It is ironic that in the same country the very poor among us are dying due to inability to pay up their hospital bills and at times been locked up for this.

Would it be the same judgement as well? Or there would be an inequality of any judgement?

Whose responsibility is it to ensure that all our youths have quality education thus emphasising on better educational systems throughout Ghana and not just the cities? Our failure to address this issues is turning our arrogant youths to drugs couriers for easy money rather focus on the longer benefits that education brings.

Would it have been better to perhaps invest in these youth’s rather then ceremonial awards? Who could be accountable held accountable for under achievers within our society? Would it not better to nip such evils in the bud through better education thus offering opportunities for all instead of award ceremonies, which is worthless to the ordinary Ghanaians?

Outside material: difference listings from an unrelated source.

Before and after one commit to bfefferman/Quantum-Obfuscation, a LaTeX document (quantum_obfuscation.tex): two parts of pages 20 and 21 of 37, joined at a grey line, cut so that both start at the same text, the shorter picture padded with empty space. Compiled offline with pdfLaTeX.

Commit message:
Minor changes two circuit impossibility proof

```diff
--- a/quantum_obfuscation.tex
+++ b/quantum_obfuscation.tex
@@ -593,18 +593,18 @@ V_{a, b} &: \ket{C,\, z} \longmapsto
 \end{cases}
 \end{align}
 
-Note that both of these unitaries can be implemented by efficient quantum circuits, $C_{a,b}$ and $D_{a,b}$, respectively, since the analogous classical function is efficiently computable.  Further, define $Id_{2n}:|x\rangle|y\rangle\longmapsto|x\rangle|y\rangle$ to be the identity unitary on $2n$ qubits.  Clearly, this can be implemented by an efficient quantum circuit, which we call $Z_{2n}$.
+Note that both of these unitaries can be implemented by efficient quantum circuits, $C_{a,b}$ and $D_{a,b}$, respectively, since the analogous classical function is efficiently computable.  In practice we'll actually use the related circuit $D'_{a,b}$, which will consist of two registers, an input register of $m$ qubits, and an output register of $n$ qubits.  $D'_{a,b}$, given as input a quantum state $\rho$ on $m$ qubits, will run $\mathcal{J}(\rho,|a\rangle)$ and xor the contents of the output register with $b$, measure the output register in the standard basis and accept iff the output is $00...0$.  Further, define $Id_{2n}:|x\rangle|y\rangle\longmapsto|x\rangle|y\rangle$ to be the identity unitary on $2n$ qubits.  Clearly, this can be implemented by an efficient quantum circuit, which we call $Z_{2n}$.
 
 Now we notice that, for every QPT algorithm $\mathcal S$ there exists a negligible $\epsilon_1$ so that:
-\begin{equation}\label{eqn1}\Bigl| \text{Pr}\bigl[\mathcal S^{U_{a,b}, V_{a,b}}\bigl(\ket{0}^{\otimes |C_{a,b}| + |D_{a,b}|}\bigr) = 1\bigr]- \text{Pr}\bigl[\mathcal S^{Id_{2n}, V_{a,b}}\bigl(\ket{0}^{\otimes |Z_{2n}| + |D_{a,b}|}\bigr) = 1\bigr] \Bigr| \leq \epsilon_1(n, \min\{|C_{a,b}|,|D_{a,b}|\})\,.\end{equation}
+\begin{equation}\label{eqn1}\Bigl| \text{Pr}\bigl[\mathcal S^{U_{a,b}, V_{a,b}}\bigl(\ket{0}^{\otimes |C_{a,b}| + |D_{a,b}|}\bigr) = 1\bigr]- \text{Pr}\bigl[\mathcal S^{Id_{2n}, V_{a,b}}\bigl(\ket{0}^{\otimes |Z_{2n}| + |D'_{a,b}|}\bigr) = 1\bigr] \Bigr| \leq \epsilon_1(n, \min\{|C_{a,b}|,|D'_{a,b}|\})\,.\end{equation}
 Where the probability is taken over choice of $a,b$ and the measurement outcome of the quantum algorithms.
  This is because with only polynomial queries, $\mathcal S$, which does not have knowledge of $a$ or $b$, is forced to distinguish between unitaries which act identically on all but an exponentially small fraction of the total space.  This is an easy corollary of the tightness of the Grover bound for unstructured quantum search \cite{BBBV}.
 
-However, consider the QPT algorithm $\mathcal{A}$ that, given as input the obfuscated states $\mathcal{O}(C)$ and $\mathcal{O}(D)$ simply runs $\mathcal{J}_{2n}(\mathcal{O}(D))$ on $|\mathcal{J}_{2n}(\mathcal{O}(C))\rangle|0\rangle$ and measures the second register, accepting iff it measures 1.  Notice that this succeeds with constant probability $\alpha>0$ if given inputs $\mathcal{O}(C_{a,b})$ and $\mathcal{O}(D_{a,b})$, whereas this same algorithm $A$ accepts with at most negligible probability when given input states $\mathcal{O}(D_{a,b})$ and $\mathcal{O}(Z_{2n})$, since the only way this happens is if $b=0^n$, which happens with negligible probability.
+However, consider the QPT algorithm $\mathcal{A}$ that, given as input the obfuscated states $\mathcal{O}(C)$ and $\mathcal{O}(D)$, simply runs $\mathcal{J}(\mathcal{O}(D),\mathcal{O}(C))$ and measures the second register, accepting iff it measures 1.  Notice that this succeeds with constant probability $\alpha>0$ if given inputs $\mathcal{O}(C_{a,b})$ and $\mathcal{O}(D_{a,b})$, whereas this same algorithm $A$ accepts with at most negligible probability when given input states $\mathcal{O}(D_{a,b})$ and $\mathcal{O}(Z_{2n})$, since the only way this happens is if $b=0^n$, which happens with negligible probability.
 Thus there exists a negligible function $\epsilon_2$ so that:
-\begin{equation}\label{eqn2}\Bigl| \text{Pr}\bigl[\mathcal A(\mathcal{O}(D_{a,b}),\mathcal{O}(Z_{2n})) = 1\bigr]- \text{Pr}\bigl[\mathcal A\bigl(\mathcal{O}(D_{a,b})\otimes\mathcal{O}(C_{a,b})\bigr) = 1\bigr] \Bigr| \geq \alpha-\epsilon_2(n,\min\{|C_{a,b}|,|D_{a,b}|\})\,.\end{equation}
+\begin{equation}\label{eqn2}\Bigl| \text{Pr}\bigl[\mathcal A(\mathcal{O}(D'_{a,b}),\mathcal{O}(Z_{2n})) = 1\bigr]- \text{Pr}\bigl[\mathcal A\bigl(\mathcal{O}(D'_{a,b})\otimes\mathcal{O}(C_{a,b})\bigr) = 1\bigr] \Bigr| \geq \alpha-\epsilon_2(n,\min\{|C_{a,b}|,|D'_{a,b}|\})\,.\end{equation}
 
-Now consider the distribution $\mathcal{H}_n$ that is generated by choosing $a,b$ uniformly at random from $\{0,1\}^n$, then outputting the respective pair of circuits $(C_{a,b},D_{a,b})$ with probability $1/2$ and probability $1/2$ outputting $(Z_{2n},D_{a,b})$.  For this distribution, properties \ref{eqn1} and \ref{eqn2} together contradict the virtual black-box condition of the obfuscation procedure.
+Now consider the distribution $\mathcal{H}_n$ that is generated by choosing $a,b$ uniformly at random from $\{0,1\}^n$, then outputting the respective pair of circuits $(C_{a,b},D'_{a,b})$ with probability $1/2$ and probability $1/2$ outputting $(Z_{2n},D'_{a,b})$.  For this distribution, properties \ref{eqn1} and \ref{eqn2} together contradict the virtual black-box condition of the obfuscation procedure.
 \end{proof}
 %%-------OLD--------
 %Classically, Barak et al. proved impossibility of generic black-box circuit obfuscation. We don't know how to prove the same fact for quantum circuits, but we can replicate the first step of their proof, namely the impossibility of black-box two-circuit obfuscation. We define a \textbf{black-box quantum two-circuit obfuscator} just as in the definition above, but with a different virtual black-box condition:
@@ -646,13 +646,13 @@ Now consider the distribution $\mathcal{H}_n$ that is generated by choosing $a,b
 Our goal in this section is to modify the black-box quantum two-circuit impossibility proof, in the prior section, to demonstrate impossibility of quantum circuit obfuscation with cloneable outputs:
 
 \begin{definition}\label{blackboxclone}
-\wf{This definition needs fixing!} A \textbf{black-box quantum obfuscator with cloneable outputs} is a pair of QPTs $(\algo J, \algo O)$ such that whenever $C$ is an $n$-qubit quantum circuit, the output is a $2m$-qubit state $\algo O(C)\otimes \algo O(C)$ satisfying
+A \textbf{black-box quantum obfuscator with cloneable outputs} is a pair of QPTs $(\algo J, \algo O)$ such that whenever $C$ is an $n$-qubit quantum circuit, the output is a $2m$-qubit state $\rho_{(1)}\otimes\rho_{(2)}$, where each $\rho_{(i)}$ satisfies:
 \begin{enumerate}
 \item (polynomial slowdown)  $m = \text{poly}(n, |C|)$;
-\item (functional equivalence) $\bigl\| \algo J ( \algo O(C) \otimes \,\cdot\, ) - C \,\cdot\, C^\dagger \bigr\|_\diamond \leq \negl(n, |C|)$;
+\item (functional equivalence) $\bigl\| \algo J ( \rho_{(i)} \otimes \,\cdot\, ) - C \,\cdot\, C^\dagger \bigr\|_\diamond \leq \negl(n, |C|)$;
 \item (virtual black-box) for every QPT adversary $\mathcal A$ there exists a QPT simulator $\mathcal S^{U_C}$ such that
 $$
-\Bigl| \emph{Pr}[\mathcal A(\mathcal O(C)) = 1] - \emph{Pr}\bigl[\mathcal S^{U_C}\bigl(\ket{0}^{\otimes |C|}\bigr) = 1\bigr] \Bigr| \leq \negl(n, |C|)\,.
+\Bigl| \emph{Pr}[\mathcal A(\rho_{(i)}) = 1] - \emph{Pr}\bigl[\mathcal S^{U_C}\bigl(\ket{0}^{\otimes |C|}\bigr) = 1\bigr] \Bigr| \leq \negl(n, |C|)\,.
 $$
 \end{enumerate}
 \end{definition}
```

Why does mortal man glory himself when well positioned to given task? Is making a difference for the voiceless and vulnerable not the pivotal part of our Government’s agenda?

Ghana @ over 50 well, while the President and his Ministers are rejoicing over their achievements, the nation at large on the other hand is crying and lamenting on empty a stomach behind closed doors.

Reflecting on the few mentioned reality checks it becomes obvious that perhaps Ghana is not quite yet ready for such awards as we are still desperately short of resources to invest in more strategic objectives. Greatness is earned, deserved and judged by the ordinary people on our streets, not by the gold dangling from our necks.

Ghanaians and some African nations must learn to be like Bill Gates and his wife and others who are trying to make a difference to the worlds vulnerable.

Mortal man desperately needing praise from fellow humans! Lord has mercy. Would it be a great idea to perhaps start benchmarking against other countries that are perhaps more ahead with the development countries?

By all means a country should reward those who have significantly contribution to its development but to what extent? It is good to give thanks and praises where it is due. The bottom line question is that is Ghana ready? Why such a rush for a National Award ceremony when we only have a limited resources. Who are we trying to show off to?